|Small-Scale Processing of Fish (ILO - WEP, 1982, 140 p.)|
|CHAPTER II. SALTING - DRYING - FERMENTING|
|I. FISH PREPARATION|
It is usual to split lean fish from the belly side, a method known as cod splitting, although all large round-bodied fish can be processed in a similar way.
Plate II.1. Cutting knives and sharpening tools
1. Oilstone (in protective box)
3. Or skinning
5. Block fillet knife
6. Kippering (herring splitting) knife
7. Gutting knife
8. Cod splitting knife
9. Large broad-
10. bladed knives
Plate II.2. Protective clothing and filleting table
Figure II.1. Fish filleting table

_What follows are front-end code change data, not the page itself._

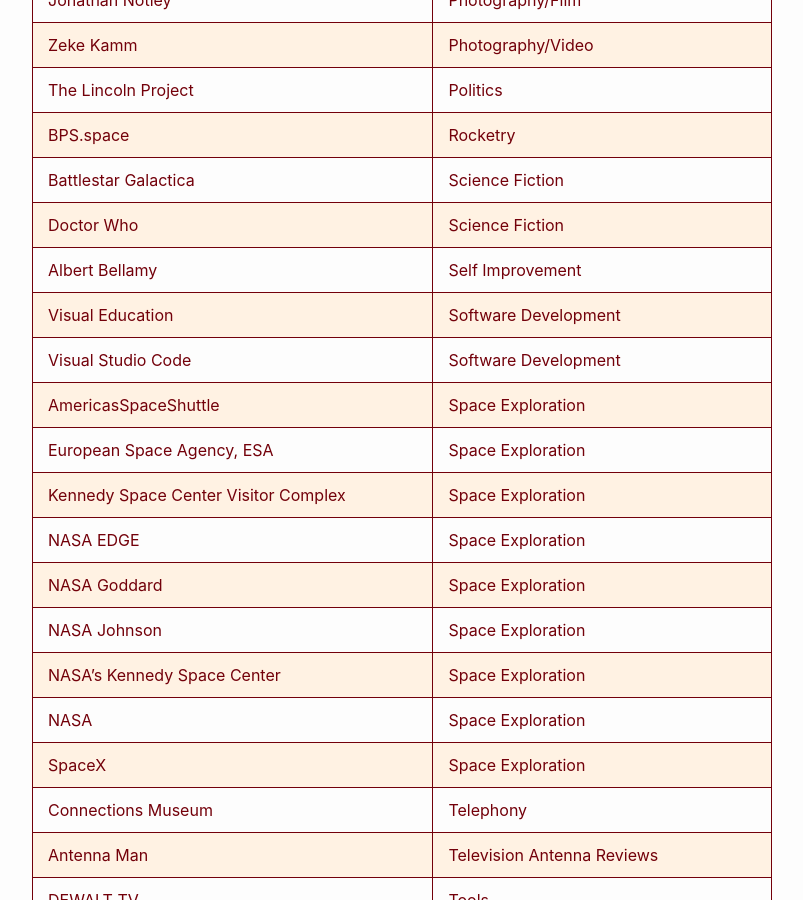
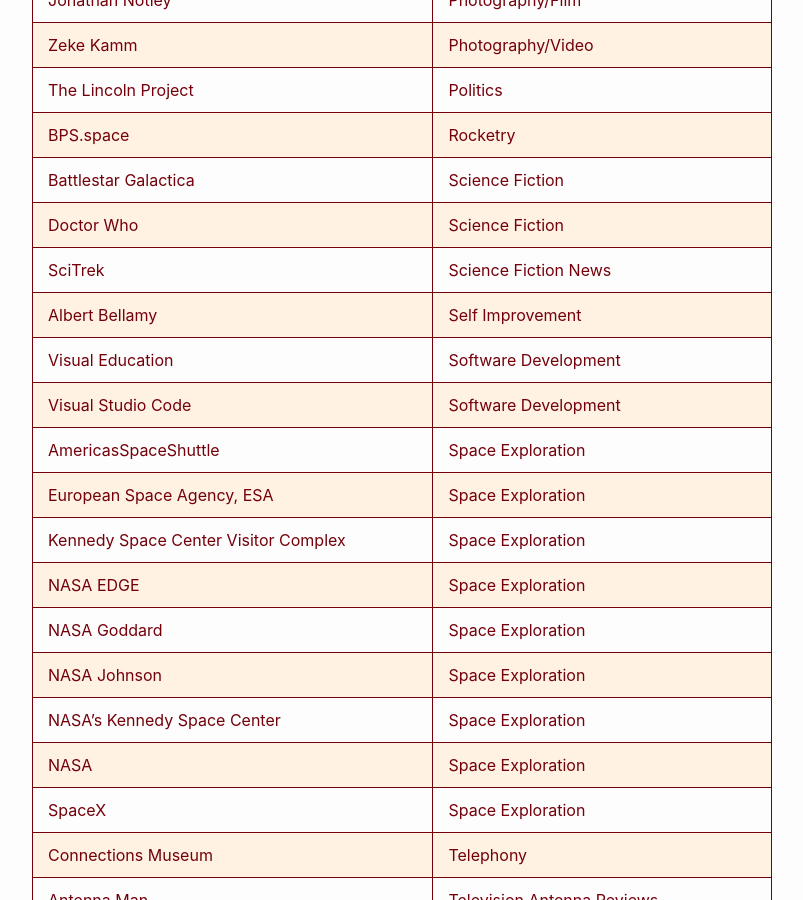
Before and after one commit to RalphHightower/RalphHightower, a Jekyll site: the page built from Media/YouTubeSubscribedChannels.md, in a window 1280 px wide and 900 px high, scrolled down 9492 px. Shown: the whole window, without its empty margins (238-1041 px from the left). Built offline with Jekyll 4.4.1, drawn with Linux system fonts in a browser that asks for light colours; our own code applies the rules of GitHub Pages for plain Markdown files.

Commit message:
[doc](web): YouTubeSubscribedChannels(SciTrek)

```diff
--- a/Media/YouTubeSubscribedChannels.md
+++ b/Media/YouTubeSubscribedChannels.md
@@ -185,6 +185,7 @@
 | [BPS.space](https://youtube.com/@BPSspace ) | Rocketry |
 | [Battlestar Galactica](https://youtube.com/@BattlestarGalactica?si=OQjwyxmunuJTvuJA ) | Science Fiction |
 | [Doctor Who](https://youtube.com/@DoctorWho ) | Science Fiction |
+| [SciTrek](https://youtube.com/@scitrek? ) | Science Fiction News |
 | [Albert Bellamy](https://youtube.com/@AlbertBellamy_Major_Data ) | Self Improvement |
 | [Visual Education](https://youtube.com/@VisualEducationStudio ) | Software Development |
 | [Visual Studio Code](https://youtube.com/@code ) | Software Development |
```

This method can only be practised if the fish has been gutted before splitting. In some fisheries, however, splitting from the back is the usual practice. This latter method of splitting is known as mackerel splitting. Whatever the method, all cuts should be made with a clean sweep of the knife as ragged cuts spoil the appearance of the fish and salt penetration and drying are likely to be uneven. Cod-style splitting of a large fish is illustrated in the sequence of Plates II.3 to II.10.
To gut the fish, prior to splitting, a single cut should be made from the vent to the throat. The guts should be pulled out in one piece and cropped into a barrel or other suitable container.
After splitting and if the flesh is thicker than about 2 cm, scoring cuts should be made along the length of the fish at intervals of 2-4 cm depending on the flesh thickness. These scores should not be so deep as to cut through the skin.
All black membranes should be removed from the inside of the fish. It is important that no pieces of gut remain. The fish should then be carefully washed.
Back or mackerel splitting is commonly used with smaller and fatty fish. The head is invariably left on. The method is illustrated in Plates II.11 to II.15 in the case of herring. After splitting, the guts, gills and hearts should be removed and, using a small brush, the dark coloured blood next to the backbone cleaned out. The fish should then be washed thoroughly.